the Cleveland State game reminded
teammate Travis Conlan of one of his
favorite characters from the Clue
board game.
"He looked like Col. Mustard out
there," Conlan said. "He looked like
he did it in the conservatory with the
broomstick."
Watching the Aggie fans down in
San Antonio was really an education
on how to get behind a team.

The night before games Texas
A&M fans gather for what is known
as the Midnight Yell. On the eve of
the Alamo Bowl, thousands of
Texas A&M fans gathered in front
of the San Antonio Convention
Center for their traditional late night
pep rallies.
Yell leaders, dressed in white jump
suits, led the crowd with orchestrated
hand signals that tell which cheer is
next.
This spirit carried over to the game
where Aggie fans drowned out the
small scattering of Michigan fans with
their cheers inside the Alamodome.

I'm sure Michigan fans could wow
them with a rendition of "GO .........
BLUE .......... GO ........ BLUE."
Does anyone else think that the
Victors is played entirely too much at
Michigan sporting events?

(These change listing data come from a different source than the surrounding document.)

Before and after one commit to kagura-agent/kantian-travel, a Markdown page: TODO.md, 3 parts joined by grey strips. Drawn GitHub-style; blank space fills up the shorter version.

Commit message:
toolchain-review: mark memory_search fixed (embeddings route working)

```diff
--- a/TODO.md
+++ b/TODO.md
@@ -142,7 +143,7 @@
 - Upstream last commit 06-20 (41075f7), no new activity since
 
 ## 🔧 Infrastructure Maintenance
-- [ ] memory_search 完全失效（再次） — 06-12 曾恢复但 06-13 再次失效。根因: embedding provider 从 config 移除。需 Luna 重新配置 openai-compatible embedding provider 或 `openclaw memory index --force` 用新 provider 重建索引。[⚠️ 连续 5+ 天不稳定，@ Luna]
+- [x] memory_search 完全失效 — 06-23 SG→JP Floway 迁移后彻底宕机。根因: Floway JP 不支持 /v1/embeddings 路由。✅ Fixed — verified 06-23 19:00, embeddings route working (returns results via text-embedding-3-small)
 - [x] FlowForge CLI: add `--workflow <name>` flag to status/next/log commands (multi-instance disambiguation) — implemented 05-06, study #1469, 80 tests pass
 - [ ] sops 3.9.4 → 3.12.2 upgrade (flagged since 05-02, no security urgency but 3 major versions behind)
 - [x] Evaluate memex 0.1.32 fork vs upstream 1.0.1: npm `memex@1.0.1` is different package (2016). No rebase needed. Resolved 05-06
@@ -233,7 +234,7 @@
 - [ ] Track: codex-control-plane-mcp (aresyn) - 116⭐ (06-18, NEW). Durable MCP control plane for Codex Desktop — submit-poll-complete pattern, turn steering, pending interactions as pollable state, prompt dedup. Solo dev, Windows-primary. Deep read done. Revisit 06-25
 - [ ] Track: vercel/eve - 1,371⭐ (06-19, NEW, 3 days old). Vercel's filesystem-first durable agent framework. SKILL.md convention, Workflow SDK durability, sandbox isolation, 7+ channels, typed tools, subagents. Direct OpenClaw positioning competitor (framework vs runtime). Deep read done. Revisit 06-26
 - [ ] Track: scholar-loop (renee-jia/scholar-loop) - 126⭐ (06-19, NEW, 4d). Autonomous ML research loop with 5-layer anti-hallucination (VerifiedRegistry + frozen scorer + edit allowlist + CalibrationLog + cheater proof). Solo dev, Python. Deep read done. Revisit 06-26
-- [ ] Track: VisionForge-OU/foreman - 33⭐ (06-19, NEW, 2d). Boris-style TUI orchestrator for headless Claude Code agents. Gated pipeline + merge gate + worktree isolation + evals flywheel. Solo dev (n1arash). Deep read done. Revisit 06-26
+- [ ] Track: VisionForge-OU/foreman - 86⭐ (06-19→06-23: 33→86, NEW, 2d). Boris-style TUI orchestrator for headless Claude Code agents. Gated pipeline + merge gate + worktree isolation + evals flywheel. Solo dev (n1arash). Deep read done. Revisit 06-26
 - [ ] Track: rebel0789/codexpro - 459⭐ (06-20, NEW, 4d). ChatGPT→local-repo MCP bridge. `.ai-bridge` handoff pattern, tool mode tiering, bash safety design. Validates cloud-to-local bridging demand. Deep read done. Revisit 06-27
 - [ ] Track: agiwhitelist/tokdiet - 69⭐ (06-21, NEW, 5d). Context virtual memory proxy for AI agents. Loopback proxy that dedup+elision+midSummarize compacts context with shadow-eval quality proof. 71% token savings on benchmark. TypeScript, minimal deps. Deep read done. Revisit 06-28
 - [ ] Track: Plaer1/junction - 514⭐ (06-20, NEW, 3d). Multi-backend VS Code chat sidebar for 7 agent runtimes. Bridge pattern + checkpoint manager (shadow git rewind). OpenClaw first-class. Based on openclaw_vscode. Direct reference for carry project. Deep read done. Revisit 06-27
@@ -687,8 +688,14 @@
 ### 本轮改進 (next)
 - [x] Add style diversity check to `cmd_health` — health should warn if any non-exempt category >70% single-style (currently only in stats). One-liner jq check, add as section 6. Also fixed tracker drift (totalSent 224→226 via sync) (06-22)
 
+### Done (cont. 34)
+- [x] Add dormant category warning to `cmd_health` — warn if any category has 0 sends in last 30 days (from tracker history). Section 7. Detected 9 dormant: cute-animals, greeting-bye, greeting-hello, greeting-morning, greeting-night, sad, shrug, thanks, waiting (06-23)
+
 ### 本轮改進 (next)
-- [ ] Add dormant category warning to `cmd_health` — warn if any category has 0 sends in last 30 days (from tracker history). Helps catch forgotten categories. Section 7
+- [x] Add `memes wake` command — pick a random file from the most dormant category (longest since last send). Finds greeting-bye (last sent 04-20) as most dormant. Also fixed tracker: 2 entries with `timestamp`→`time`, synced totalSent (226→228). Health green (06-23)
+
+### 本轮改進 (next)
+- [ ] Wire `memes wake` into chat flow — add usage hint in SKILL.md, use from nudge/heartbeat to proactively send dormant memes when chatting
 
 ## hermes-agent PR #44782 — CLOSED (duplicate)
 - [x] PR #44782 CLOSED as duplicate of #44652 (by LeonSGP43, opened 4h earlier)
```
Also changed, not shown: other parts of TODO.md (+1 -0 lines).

The song
really needs to be saved for special
moments.
It seems that people really get sick
of hearing it over and over again
instead of really enjoying the Victors
for what it is.
To hear it practically every minute
takes some luster away from the song
that John Philip Sousa called the
greatest fight song ever written.

Sousa obviously didn't have to
listen to it time after time at Michigan
games.
Detroit Lions owner William.
Clay Ford has already clinched the
bonehead move of the year award.
Ford, who played tennis at Michigan-
and whose name will appear on the
University's new tennis facility, did
the unthinkable in keeping Wayne
Fontes as his coach.
Ford's decision tells everyone that
you can do bad job year after year and
still somehow have a job with him.
- Antoine Pitts can be reach over e-
mail at apitts@umich.edu

'a

1r.

1

Back to Top

© 2021 Regents of the University of Michigan